This study set out to investigate evidence of selective sweep and genetic lineages in pfmdr1 genotypes associated with the use of artemether–lumefantrine (AL), as the first-line treatment in Kenya. Parasites (n = 252) from different regions in Kenya were assayed for SNPs at codons 86, 184 and 1246 and typed for 7 neutral microsatellites and 13 microsatellites loci flanking (± 99 kb) pfmdr1 in Plasmodium falciparum infections.

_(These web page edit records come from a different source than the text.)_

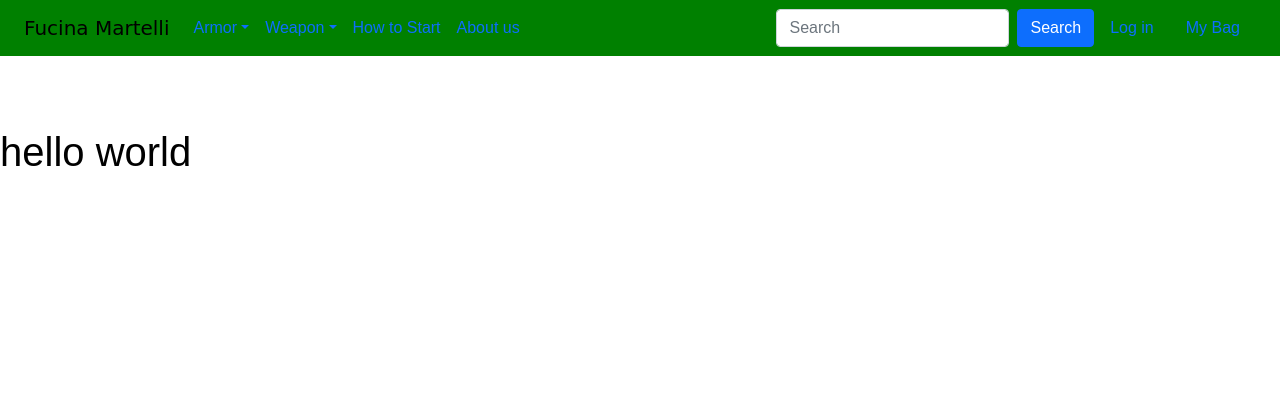
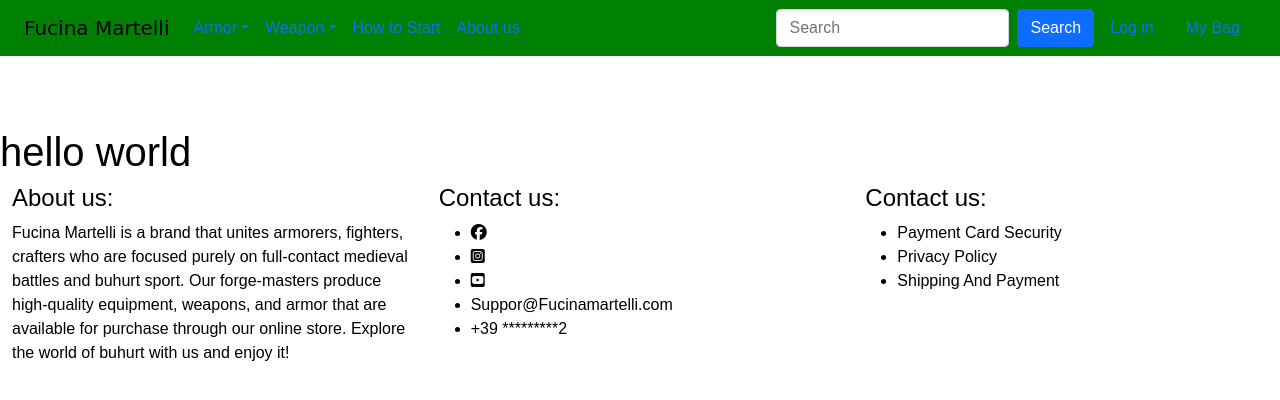
Before and after one commit to Code-Institute-Submissions/latorreandrea-fucina_martelli_MayResub, a Django app: page / in a window 1280 px wide. Shown: the top 400 px of the page. Run offline with Django 3.2, Linux system fonts and the light colour scheme; some libraries are stand-ins or nearby versions; some web fonts are replaced.

Commit message:
added footer

```diff
--- a/static/css/style.css
+++ b/static/css/style.css
@@ -15,7 +15,9 @@
     color: black;
 }
 
-a {
+a,
+li>a,
+span>a {
     text-decoration: none;
     color: black;
 }
--- a/templates/base.html
+++ b/templates/base.html
@@ -118,17 +118,54 @@
     {% if messages %}
     <div class="message-container"></div>
     {% endif %}
-
-
     {% endblock %}
 
     {% block content %}
     {% endblock %}
 
+
+    <div class="container-fluid">
+        <div class="row">
+            <div class="col">
+                <h4>
+                    About us:
+                </h4>
+                <p>
+                    Fucina Martelli is a brand that unites armorers, fighters, crafters who are focused purely on
+                    full-contact medieval battles and buhurt sport.
+                    Our forge-masters produce high-quality equipment, weapons, and armor that are available for purchase
+                    through our online store.
+                    Explore the world of buhurt with us and enjoy it!
+                </p>
+            </div>
+            <div class="col">
+                <h4>
+                    Contact us:
+                </h4>
+                <ul>
+                    <li><a href=""><i class="fab fa-facebook"></i></a></li>
+                    <li><a href=""><i class="fab fa-instagram-square"></i></a></li>
+                    <li><a href=""><i class="fab fa-youtube-square"></i></a></li>
+                    <li>Suppor@Fucinamartelli.com</li>
+                    <li>+39 *********2</li>
+                </ul>
+            </div>
+            <div class="col">
+                <h4>
+                    Contact us:
+                </h4>
+                <ul>
+                    <li><a href="">Payment Card Security</a></li>
+                    <li><a href="">Privacy Policy</a></li>
+                    <li><a href="">Shipping And Payment</a></li>
+                </ul>
+            </div>
+        </div>
+    </div>
+
+
     {% block postloadjs %}
     {% endblock %}
-
-
 </body>
 
 </html>
```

The data showed differential site and region specific prevalence of SNPs associated with drug resistance in the pfmdr1 gene. The prevalence of pfmdr1 N86, 184F, and D1246 in western Kenya (Kisumu, Kericho and Kisii) compared to the coast of Kenya (Malindi) was 92.9% vs. 66.7%, 53.5% vs. to 24.2% and 96% vs. to 87.9%, respectively. The N FD haplotype which is consistent with AL selection was at 51% in western Kenya compared to 25% in coastal Kenya.
Selection pressures were observed to be different in different regions of Kenya, especially the western region compared to the coastal region. The data showed independent genetic lineages for all the pfmdr1 alleles. The evidence of soft sweeps in pfmdr1 observed varied in direction from one region to another. This is challenging for malaria control programs in SSA which clearly indicate effective malaria control policies should be based on the region and not at a country wide level.